And though Doug and Clyde had little to do, I did get a laugh out of Doug’s dream science fiction novel about a deeply erotic exploration of interplanetary love. I suppose these are the things that some consultants do in their free time.
And I did enjoy the brief re-aappearance of the Dushkin twins. Like the return of the Rainmaker, it was a nice way to show some acknowledgment of already introduced characters as opposed to constantly moving forward. And I have nothing to say about Roscoe and Lex’s little rift because I’ve lost interest. Though seeing Marty hug Roscoe was probably the happiest moment he’s going to have a for a very long time.

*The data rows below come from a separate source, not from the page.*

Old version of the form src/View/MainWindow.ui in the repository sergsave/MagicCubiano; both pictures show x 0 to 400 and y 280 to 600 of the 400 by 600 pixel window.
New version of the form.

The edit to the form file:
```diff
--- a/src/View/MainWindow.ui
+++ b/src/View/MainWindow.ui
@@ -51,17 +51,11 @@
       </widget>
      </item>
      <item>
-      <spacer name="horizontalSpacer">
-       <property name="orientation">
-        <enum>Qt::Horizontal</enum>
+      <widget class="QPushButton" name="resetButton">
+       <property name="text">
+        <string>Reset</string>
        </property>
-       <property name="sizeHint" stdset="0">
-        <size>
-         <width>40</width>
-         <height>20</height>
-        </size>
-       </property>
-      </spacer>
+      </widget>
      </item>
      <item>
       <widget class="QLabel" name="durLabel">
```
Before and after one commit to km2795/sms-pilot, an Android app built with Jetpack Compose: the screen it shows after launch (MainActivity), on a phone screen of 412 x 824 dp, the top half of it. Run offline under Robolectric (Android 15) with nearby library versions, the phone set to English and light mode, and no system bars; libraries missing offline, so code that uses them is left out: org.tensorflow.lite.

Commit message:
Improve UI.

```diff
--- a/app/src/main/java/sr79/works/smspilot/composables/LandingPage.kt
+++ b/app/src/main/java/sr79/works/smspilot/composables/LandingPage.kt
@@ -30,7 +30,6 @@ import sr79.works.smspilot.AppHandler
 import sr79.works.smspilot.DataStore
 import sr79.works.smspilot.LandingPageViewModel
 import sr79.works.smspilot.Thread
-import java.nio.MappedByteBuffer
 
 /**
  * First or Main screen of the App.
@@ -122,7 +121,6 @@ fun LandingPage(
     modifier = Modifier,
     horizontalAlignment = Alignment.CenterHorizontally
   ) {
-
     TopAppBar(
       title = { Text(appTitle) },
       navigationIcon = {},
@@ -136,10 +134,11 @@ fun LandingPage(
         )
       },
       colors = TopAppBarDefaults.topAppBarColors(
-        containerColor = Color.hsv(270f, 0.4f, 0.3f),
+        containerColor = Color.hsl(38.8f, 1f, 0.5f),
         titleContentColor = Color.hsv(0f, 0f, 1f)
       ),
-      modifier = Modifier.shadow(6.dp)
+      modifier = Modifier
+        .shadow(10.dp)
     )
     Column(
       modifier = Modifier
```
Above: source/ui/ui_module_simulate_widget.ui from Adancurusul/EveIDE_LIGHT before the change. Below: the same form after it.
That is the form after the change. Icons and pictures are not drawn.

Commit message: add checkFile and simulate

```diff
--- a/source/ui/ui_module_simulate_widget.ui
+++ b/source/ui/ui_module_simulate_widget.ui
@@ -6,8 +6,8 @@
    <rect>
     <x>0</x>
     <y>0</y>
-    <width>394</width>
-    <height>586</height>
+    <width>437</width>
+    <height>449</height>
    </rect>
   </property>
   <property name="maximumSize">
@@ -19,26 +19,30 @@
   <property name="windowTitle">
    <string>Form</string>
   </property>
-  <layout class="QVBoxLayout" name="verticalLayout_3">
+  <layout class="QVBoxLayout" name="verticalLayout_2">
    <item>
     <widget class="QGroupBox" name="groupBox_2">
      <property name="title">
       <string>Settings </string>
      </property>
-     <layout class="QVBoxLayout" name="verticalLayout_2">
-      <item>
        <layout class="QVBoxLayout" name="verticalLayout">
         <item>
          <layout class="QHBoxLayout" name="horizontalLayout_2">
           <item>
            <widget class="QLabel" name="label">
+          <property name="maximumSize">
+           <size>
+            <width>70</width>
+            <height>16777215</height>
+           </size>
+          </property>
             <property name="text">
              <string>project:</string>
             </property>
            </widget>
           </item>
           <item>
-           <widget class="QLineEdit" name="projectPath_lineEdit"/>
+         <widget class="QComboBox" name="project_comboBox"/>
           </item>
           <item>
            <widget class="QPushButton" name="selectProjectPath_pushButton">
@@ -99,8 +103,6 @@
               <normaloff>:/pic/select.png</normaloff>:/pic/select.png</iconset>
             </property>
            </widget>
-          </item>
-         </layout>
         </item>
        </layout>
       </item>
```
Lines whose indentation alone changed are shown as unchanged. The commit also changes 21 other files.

“Joshua” was a game changer. Jeannie is now the face of Kaan & Associates. After her long climb, she’s attained the power she craved and claimed she could have at any moment. She finally has it, but she also lost a chance to be happy. Marty, meanwhile, is for parts unknown, with Doug and Clyde in the middle.
Season 3 of House of Lies started off as a new beginning for the main pod. Each started off in their respective pods, but as the season progressed, the wheels were put in motion to reunite them as one big family again. We’ve seen them bicker and laugh as they dealt not just with an expanded pod, but their interpersonal conflicts. Jeannie and Marty’s clash took center stage as the two warred for influence, and yet both had spotlights flashed onto some of their insecurities that make them the flawed characters they are. The strength of this season came from the powerhouse performances of Don Cheadle and Kristen Bell, who made these characters feel more real than they ever have before.
What began as a chance for the pod to start over ended with them more broken apart than they’ve been before, and as a result of the actions of one of their own, not an outside source. It makes you wonder: is all the power and control worth getting your hands dirty and sacrificing your friendships and relationships? Given the business Marty, Jeannie, Doug and Clyde find themselves, rarely do we see them happy for a prolonged period before reality sets in and they’re just going through the motions of management consulting and screwing over clients to get ahead. Now as we await Season 4, we’ll see if what’s left of the pod can remain together and how long until their relationship is threatened even further.